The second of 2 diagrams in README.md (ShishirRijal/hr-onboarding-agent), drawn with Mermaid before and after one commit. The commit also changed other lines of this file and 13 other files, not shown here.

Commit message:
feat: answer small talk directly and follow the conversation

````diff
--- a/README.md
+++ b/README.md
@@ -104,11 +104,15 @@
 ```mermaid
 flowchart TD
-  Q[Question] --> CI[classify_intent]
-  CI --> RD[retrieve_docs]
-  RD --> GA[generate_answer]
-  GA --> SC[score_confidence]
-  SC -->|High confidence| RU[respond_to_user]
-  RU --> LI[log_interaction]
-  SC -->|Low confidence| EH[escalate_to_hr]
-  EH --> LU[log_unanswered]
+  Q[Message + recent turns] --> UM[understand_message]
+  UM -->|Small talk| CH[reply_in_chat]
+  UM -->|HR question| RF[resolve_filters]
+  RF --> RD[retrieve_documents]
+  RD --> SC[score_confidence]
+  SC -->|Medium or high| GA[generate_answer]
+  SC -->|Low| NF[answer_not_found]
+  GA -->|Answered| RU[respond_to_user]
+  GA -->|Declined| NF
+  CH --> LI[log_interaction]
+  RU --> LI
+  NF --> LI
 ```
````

----------------

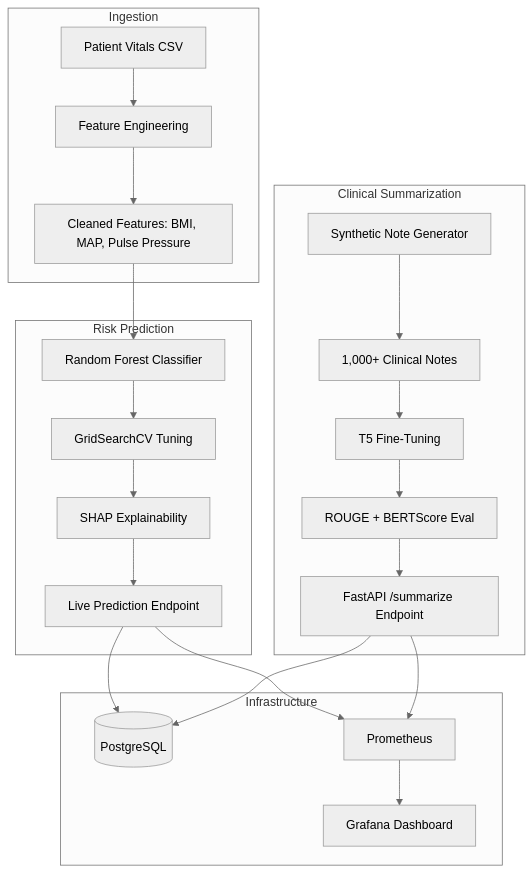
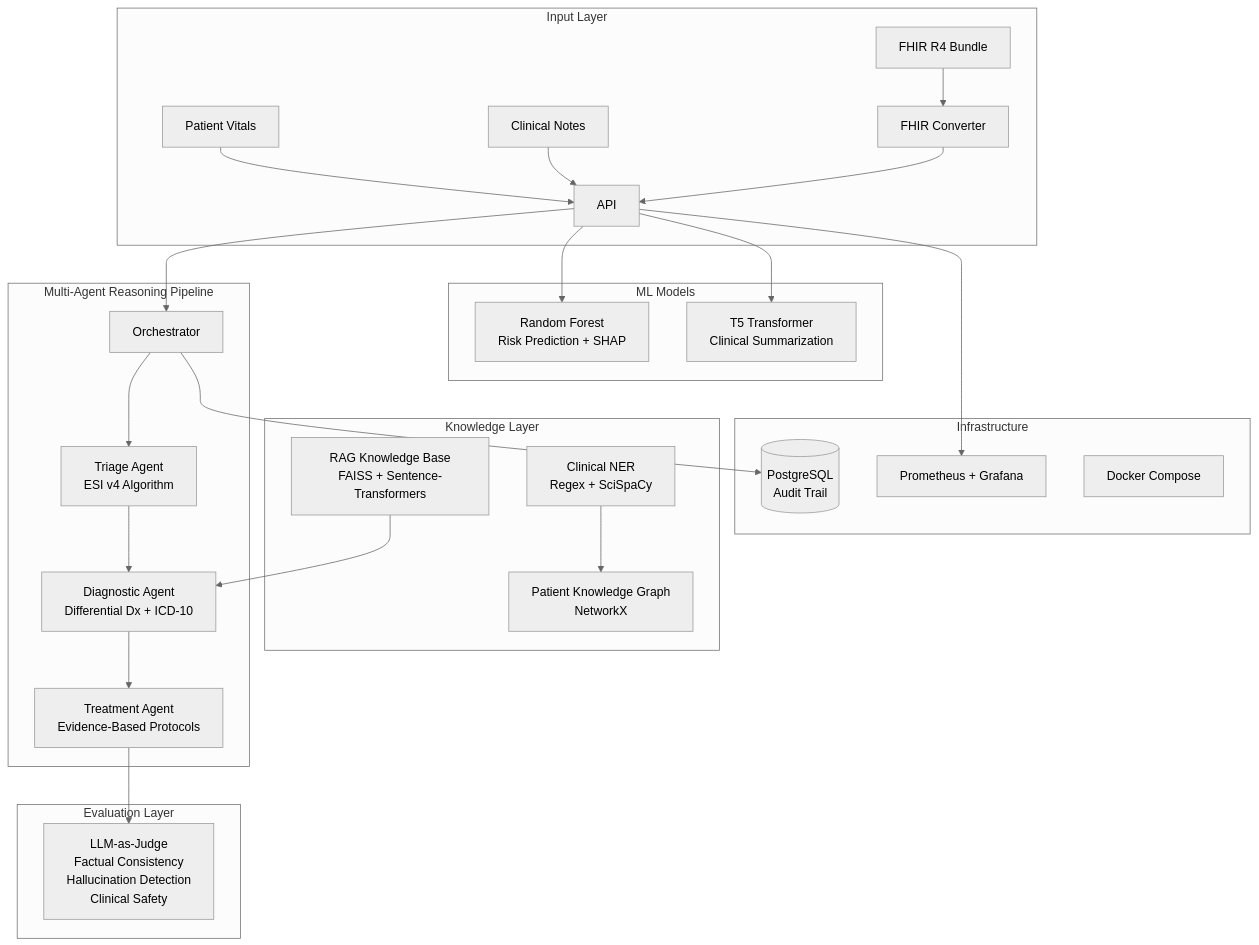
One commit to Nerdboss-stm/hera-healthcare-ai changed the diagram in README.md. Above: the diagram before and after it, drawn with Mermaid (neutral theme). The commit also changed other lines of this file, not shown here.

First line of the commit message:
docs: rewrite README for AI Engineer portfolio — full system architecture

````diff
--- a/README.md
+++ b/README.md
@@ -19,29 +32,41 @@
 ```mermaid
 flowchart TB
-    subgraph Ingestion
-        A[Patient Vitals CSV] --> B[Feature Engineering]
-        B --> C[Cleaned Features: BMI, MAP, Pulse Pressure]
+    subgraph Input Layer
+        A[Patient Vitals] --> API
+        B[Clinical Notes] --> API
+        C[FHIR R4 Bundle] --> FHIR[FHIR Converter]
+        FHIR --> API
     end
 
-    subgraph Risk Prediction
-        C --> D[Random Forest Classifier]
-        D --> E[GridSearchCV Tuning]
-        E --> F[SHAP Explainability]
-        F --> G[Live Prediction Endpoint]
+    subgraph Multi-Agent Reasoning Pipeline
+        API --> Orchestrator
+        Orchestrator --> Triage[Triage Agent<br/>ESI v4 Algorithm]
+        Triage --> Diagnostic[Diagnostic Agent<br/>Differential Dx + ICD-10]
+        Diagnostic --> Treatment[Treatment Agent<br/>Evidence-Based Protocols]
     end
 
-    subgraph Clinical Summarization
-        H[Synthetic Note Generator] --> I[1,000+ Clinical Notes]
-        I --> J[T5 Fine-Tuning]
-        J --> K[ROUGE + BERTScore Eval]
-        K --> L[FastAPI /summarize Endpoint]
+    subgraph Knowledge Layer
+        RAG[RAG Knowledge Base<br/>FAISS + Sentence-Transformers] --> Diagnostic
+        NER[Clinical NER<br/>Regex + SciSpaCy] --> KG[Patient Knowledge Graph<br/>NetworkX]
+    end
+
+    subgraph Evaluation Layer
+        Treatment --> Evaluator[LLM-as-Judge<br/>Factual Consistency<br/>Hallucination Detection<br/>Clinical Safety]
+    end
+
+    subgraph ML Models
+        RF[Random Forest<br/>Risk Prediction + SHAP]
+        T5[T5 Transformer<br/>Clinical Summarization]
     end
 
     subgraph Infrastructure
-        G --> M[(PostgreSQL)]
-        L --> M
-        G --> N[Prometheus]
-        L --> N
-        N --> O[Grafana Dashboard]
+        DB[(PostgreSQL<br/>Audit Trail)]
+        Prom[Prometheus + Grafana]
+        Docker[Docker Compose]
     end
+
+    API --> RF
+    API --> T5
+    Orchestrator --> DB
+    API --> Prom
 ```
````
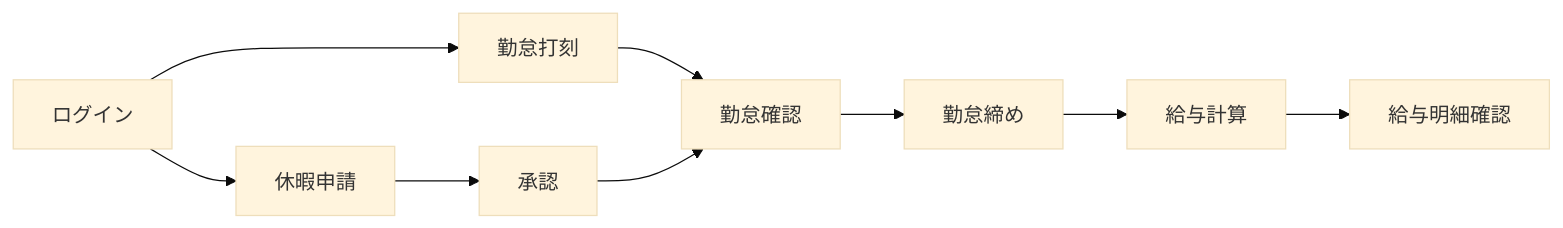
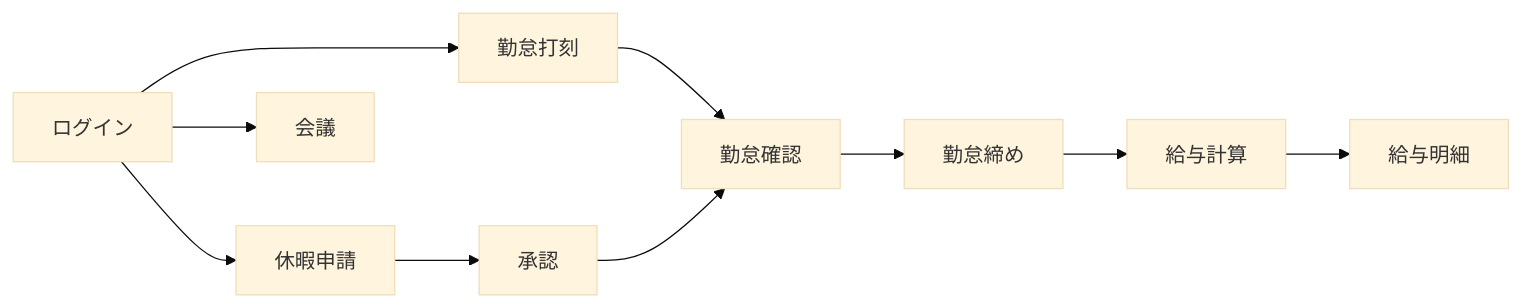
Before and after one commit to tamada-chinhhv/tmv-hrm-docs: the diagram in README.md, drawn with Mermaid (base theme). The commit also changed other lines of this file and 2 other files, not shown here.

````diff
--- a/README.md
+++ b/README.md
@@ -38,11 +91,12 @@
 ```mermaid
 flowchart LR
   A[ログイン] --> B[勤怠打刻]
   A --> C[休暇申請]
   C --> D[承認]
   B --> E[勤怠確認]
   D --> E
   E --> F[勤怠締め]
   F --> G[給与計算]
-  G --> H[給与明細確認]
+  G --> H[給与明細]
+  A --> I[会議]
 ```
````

----------------

Exercise objective:
Your answer must be the number of lines above that contain the word "subgraph", stated alone.

Solution to this exercise:
9